Background: The purpose of this study was to investigate the association between secondhand smoke and the risk of developing a first event of acute coronary syndromes (ACS), i.e. acute myocardial infarction or unstable angina, among non-smokers, in relation to the presence of several other cardiovascular risk factors.
Methods: Eight hundred and forty-eight patients with first event of ACS and 1078 cardiovascular disease-free matched controls completed a detailed questionnaire regarding their exposure to secondhand smoke, among other investigated parameters.
Results: Two hundred and ninety-seven (35%) of the patients and 259 (24%) of the controls were defined as secondhand smokers.
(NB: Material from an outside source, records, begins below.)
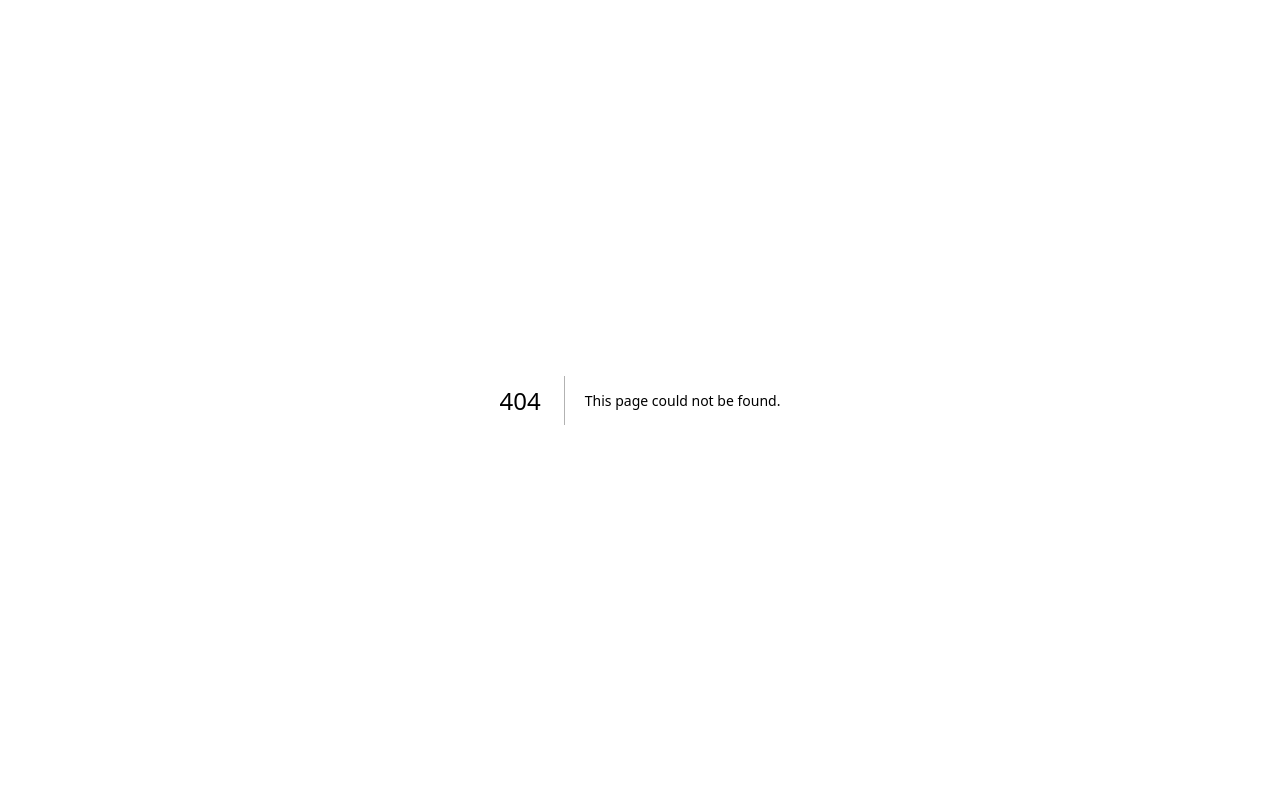
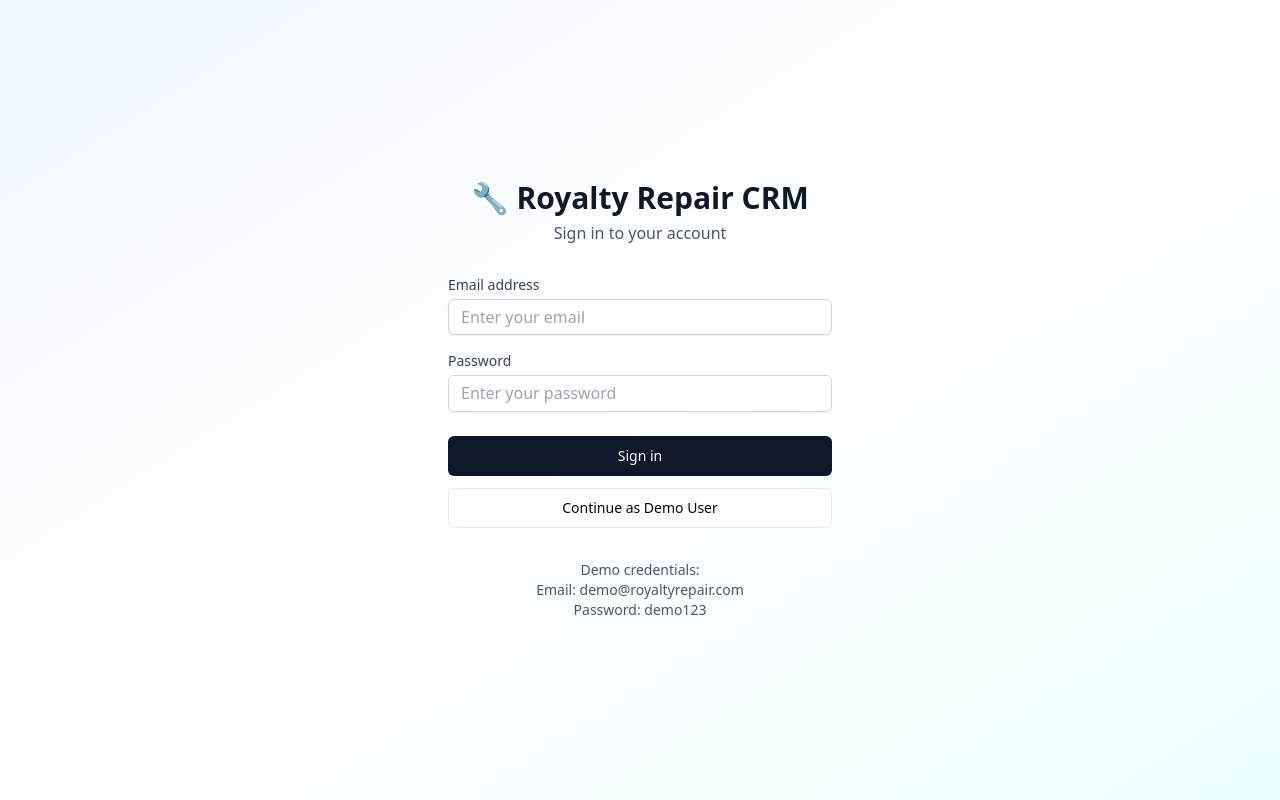
Before and after one commit to Aycrith/royalty-repair-crm, a Next.js app: page /login in a window 1280 px wide. Before the commit this address had no page. Built offline with nearby package versions, Linux system fonts and the light colour scheme.

Commit message:
Create login page with authentication and demo access

```diff
--- /dev/null
+++ b/app/login/page.tsx
@@ -0,0 +1,121 @@
+'use client'
+
+import { useState } from 'react'
+import { useRouter } from 'next/navigation'
+import { supabase } from '@/lib/supabase'
+import { Button } from '@/components/ui/button'
+
+export default function LoginPage() {
+  const [email, setEmail] = useState('')
+  const [password, setPassword] = useState('')
+  const [loading, setLoading] = useState(false)
+  const [error, setError] = useState('')
+  const router = useRouter()
+
+  const handleLogin = async (e: React.FormEvent) => {
+    e.preventDefault()
+    setLoading(true)
+    setError('')
+
+    try {
+      const { data, error } = await supabase.auth.signInWithPassword({
+        email,
+        password,
+      })
+
+      if (error) {
+        setError(error.message)
+      } else {
+        router.push('/dashboard')
+      }
+    } catch (err) {
+      setError('An unexpected error occurred')
+    } finally {
+      setLoading(false)
+    }
+  }
+
+  const handleDemoLogin = () => {
+    // For demo purposes, skip authentication
+    router.push('/dashboard')
+  }
+
+  return (
+    <div className="min-h-screen flex items-center justify-center bg-gradient-to-br from-blue-50 via-white to-cyan-50">
+      <div className="max-w-md w-full space-y-8 p-8">
+        <div className="text-center">
+          <h1 className="text-3xl font-bold text-gray-900 mb-2">
+            🔧 Royalty Repair CRM
+          </h1>
+          <p className="text-gray-600">Sign in to your account</p>
+        </div>
+
+        <form className="mt-8 space-y-6" onSubmit={handleLogin}>
+          <div className="space-y-4">
+            <div>
+              <label htmlFor="email" className="block text-sm font-medium text-gray-700">
+                Email address
+              </label>
+              <input
+                id="email"
+                name="email"
+                type="email"
+                autoComplete="email"
+                required
+                className="mt-1 block w-full px-3 py-2 border border-gray-300 rounded-md shadow-sm placeholder-gray-400 focus:outline-none focus:ring-blue-500 focus:border-blue-500"
+                placeholder="Enter your email"
+                value={email}
+                onChange={(e) => setEmail(e.target.value)}
+              />
+            </div>
+            <div>
+              <label htmlFor="password" className="block text-sm font-medium text-gray-700">
+                Password
+              </label>
+              <input
+                id="password"
+                name="password"
+                type="password"
+                autoComplete="current-password"
+                required
+                className="mt-1 block w-full px-3 py-2 border border-gray-300 rounded-md shadow-sm placeholder-gray-400 focus:outline-none focus:ring-blue-500 focus:border-blue-500"
+                placeholder="Enter your password"
+                value={password}
+                onChange={(e) => setPassword(e.target.value)}
+              />
+            </div>
+          </div>
+
+          {error && (
+            <div className="text-red-600 text-sm text-center">{error}</div>
+          )}
+
+          <div className="space-y-3">
+            <Button
+              type="submit"
+              disabled={loading}
+              className="w-full"
+            >
+              {loading ? 'Signing in...' : 'Sign in'}
+            </Button>
+
+            <Button
+              type="button"
+              variant="outline"
+              onClick={handleDemoLogin}
+              className="w-full"
+            >
+              Continue as Demo User
+            </Button>
+          </div>
+        </form>
+
+        <div className="text-center text-sm text-gray-600">
+          <p>Demo credentials:</p>
+          <p>Email: demo@royaltyrepair.com</p>
+          <p>Password: demo123</p>
+        </div>
+      </div>
+    </div>
+  )
+}
```
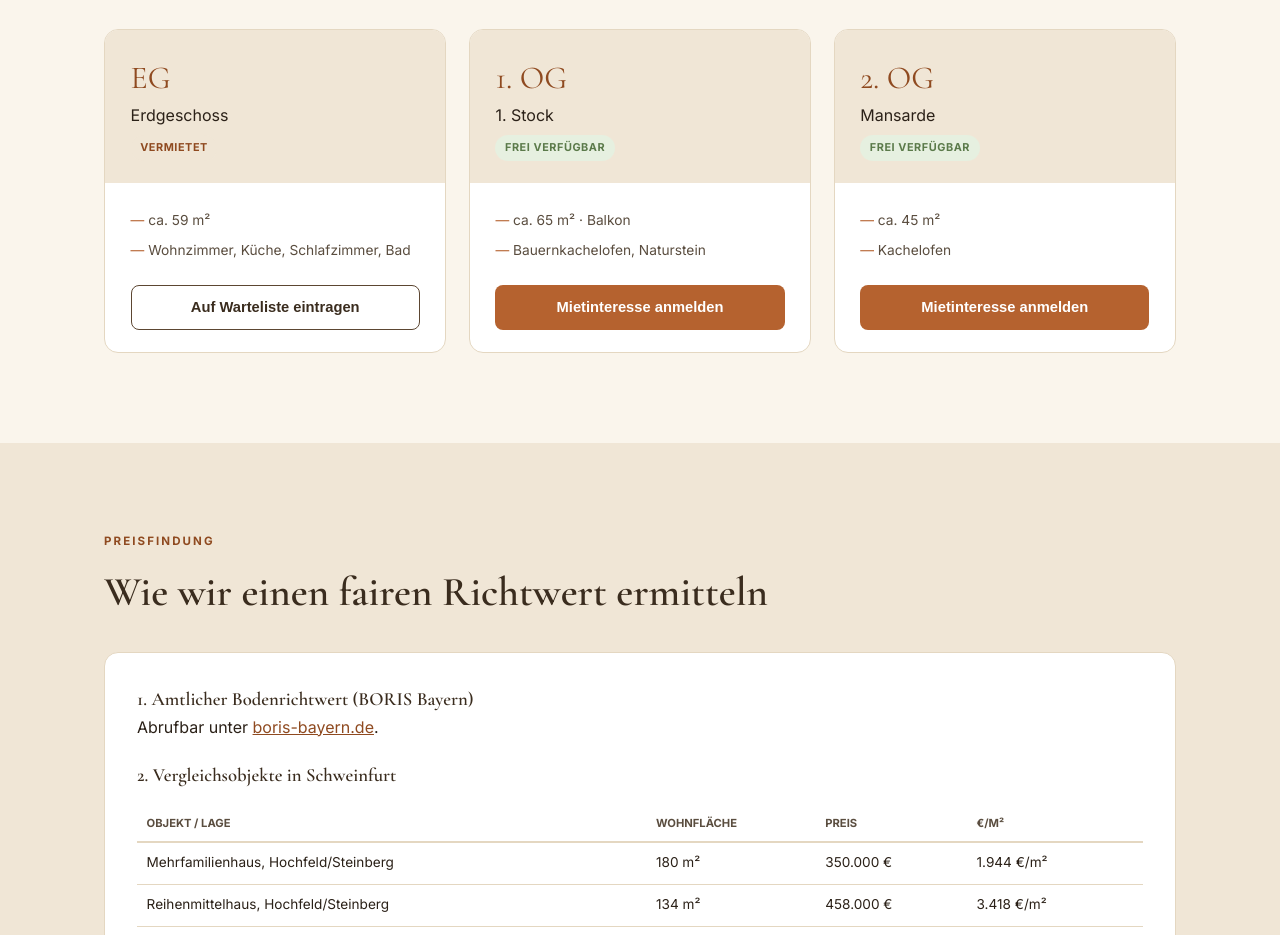
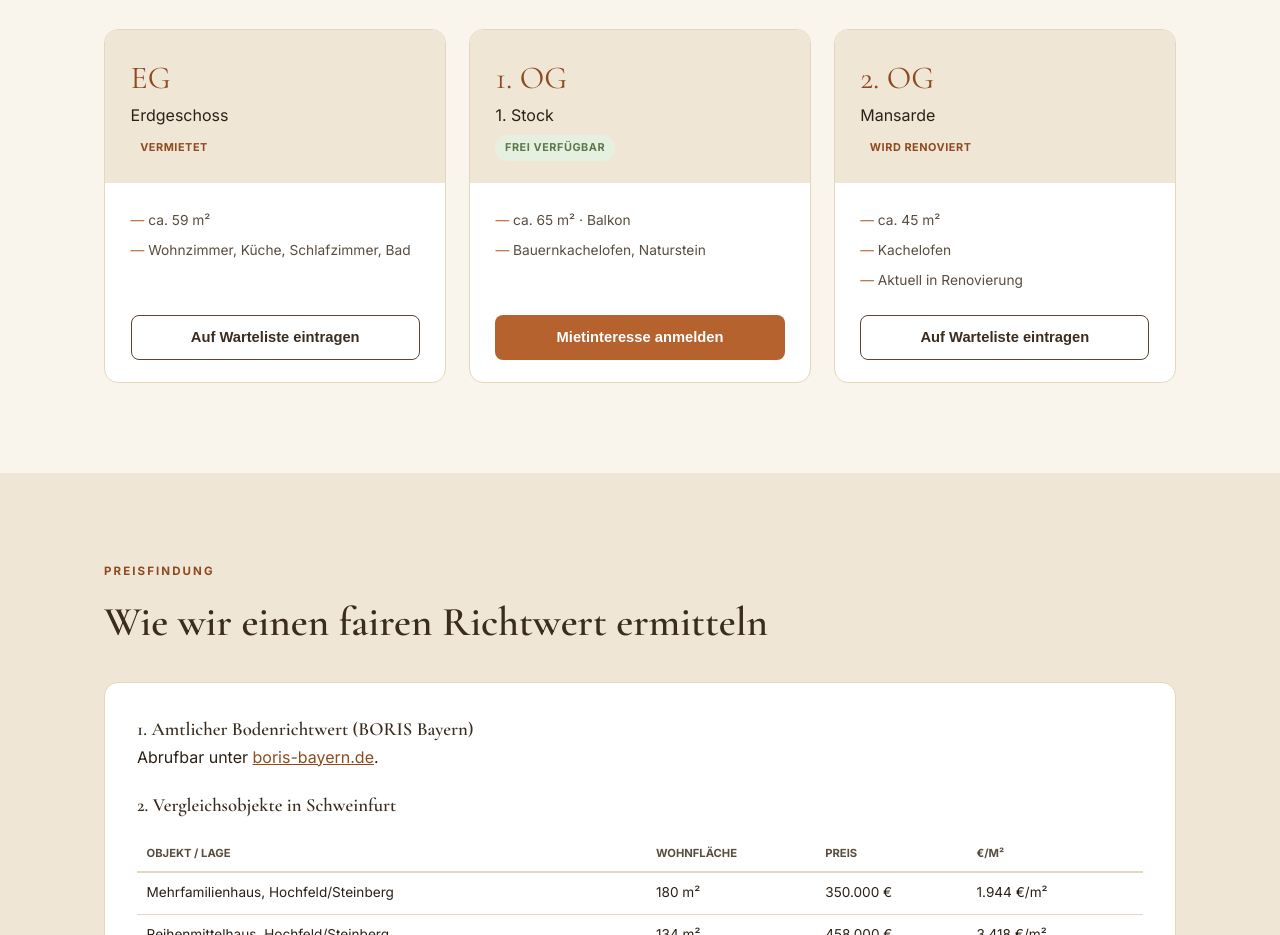
Before and after one commit to haraldlinhart-prog/keksstrasse4-de-recovered, a website: page index.html in a window 1280 px wide. Shown: the part 5601-6536 px from the top of the page. Drawn offline with nearby package versions, Linux system fonts and the light colour scheme.

Commit message:
content: Mansarde unit under renovation, moved to waitlist

```diff
--- a/index.html
+++ b/index.html
@@ -58,7 +58,7 @@ footer{background:var(--walnut);color:rgba(250,245,236,.6);padding:2.5rem 0;font
 <section class="section" id="einheiten"><div class="wrap"><p class="eyebrow">Die drei Wohneinheiten</p><h2>Erdgeschoss, 1. Stock &amp; Mansarde</h2><div class="unit-grid">
 <div class="unit-card"><div class="u-head"><div class="u-size">EG</div>Erdgeschoss<div><span class="status-pill status-vermietet">Vermietet</span></div></div><div class="u-body"><ul><li>ca. 59 m²</li><li>Wohnzimmer, Küche, Schlafzimmer, Bad</li></ul><button class="btn btn-ghost" onclick="openModal('modal-miete','eg')" style="width:100%;justify-content:center">Auf Warteliste eintragen</button></div></div>
 <div class="unit-card"><div class="u-head"><div class="u-size">1. OG</div>1. Stock<div><span class="status-pill status-frei">Frei verfügbar</span></div></div><div class="u-body"><ul><li>ca. 65 m² · Balkon</li><li>Bauernkachelofen, Naturstein</li></ul><button class="btn btn-primary" onclick="openModal('modal-miete','og1')" style="width:100%;justify-content:center">Mietinteresse anmelden</button></div></div>
-<div class="unit-card"><div class="u-head"><div class="u-size">2. OG</div>Mansarde<div><span class="status-pill status-frei">Frei verfügbar</span></div></div><div class="u-body"><ul><li>ca. 45 m²</li><li>Kachelofen</li></ul><button class="btn btn-primary" onclick="openModal('modal-miete','og2_mansarde')" style="width:100%;justify-content:center">Mietinteresse anmelden</button></div></div>
+<div class="unit-card"><div class="u-head"><div class="u-size">2. OG</div>Mansarde<div><span class="status-pill status-vermietet">Wird renoviert</span></div></div><div class="u-body"><ul><li>ca. 45 m²</li><li>Kachelofen</li><li>Aktuell in Renovierung</li></ul><button class="btn btn-ghost" onclick="openModal('modal-miete','og2_mansarde')" style="width:100%;justify-content:center">Auf Warteliste eintragen</button></div></div>
 </div></div></section>
 <section class="section" id="richtwert" style="background:var(--sand)"><div class="wrap"><p class="eyebrow">Preisfindung</p><h2>Wie wir einen fairen Richtwert ermitteln</h2><div class="richtwert-box"><h3>1. Amtlicher Bodenrichtwert (BORIS Bayern)</h3><p>Abrufbar unter <a href="https://www.boris-bayern.de" target="_blank" rel="noopener" style="color:var(--terracotta-dk)">boris-bayern.de</a>.</p><h3 style="margin-top:1.3rem">2. Vergleichsobjekte in Schweinfurt</h3><table class="cmp"><thead><tr><th>Objekt / Lage</th><th>Wohnfläche</th><th>Preis</th><th>€/m²</th></tr></thead><tbody><tr><td>Mehrfamilienhaus, Hochfeld/Steinberg</td><td>180 m²</td><td>350.000 €</td><td>1.944 €/m²</td></tr><tr><td>Reihenmittelhaus, Hochfeld/Steinberg</td><td>134 m²</td><td>458.000 €</td><td>3.418 €/m²</td></tr><tr><td>EFH mit Einliegerwohnung, Deutschhof</td><td>195 m²</td><td>650.000 €</td><td>3.333 €/m²</td></tr><tr style="background:var(--sand);font-weight:700"><td>Leibnizstr. 4, Schweinfurt (unser Angebot)</td><td>~190 m²</td><td>388.000 €</td><td>~2.042 €/m²</td></tr></tbody></table><p style="font-size:.82rem;color:var(--ink2);margin-top:1rem">Der Durchschnitt der drei Vergleichsobjekte liegt bei <strong>~2.898 €/m²</strong>. Die Leibnizstr. 4, Schweinfurt liegt mit rund 2.042 €/m² deutlich darunter.</p></div></div></section>
 <section class="section" id="makler"><div class="wrap"><p class="eyebrow">Verkauf</p><h2>Für Makler &amp; Kaufinteressenten</h2><div class="split-cta"><div class="cta-card makler"><h3>🤝 Makler willkommen</h3><p>Kein Alleinauftrag / Exklusivvertrag. Für die Zusammenarbeit bitte im Makler-Portal registrieren.</p><a class="btn" href="/makler.html" style="text-decoration:none;display:inline-flex">Zum Makler-Portal</a></div><div class="cta-card kauf" id="kauf"><h3>💶 Kaufgebot abgeben</h3><p>Registrieren Sie sich kurz und geben Sie Ihr Kaufgebot ab.</p><button class="btn" onclick="openModal('modal-kauf')">Kaufgebot abgeben</button></div></div></div></section>
```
After controlling for several potential confounders, the results showed that non-smokers occasionally (< 3 time per week) exposed to cigarette smoke were associated with 26% higher risk of ACS (OR = 1.26, P-value < 0.01) compared to non-smokers not exposed to smoke, while regular exposure is associated with 99% higher risk of developing ACS (OR = 1.99, P-value < 0.001). Moreover, the previous risk increases progressively from 15% to 256% if one or more of the classical cardiovascular risk factors (i.e. hypertension, hypercholesterolemia, diabetes mellitus, sedentary life and family history of premature coronary heart disease) are present.
Conclusions: Consequently, this study supports the hypothesis that even occasional secondhand smoke increases the risk of developing acute coronary syndromes, especially when other risk factors are present. Given the high prevalence of cigarette smoking, the public health consequences of passive smoking with regard to coronary heart disease are important.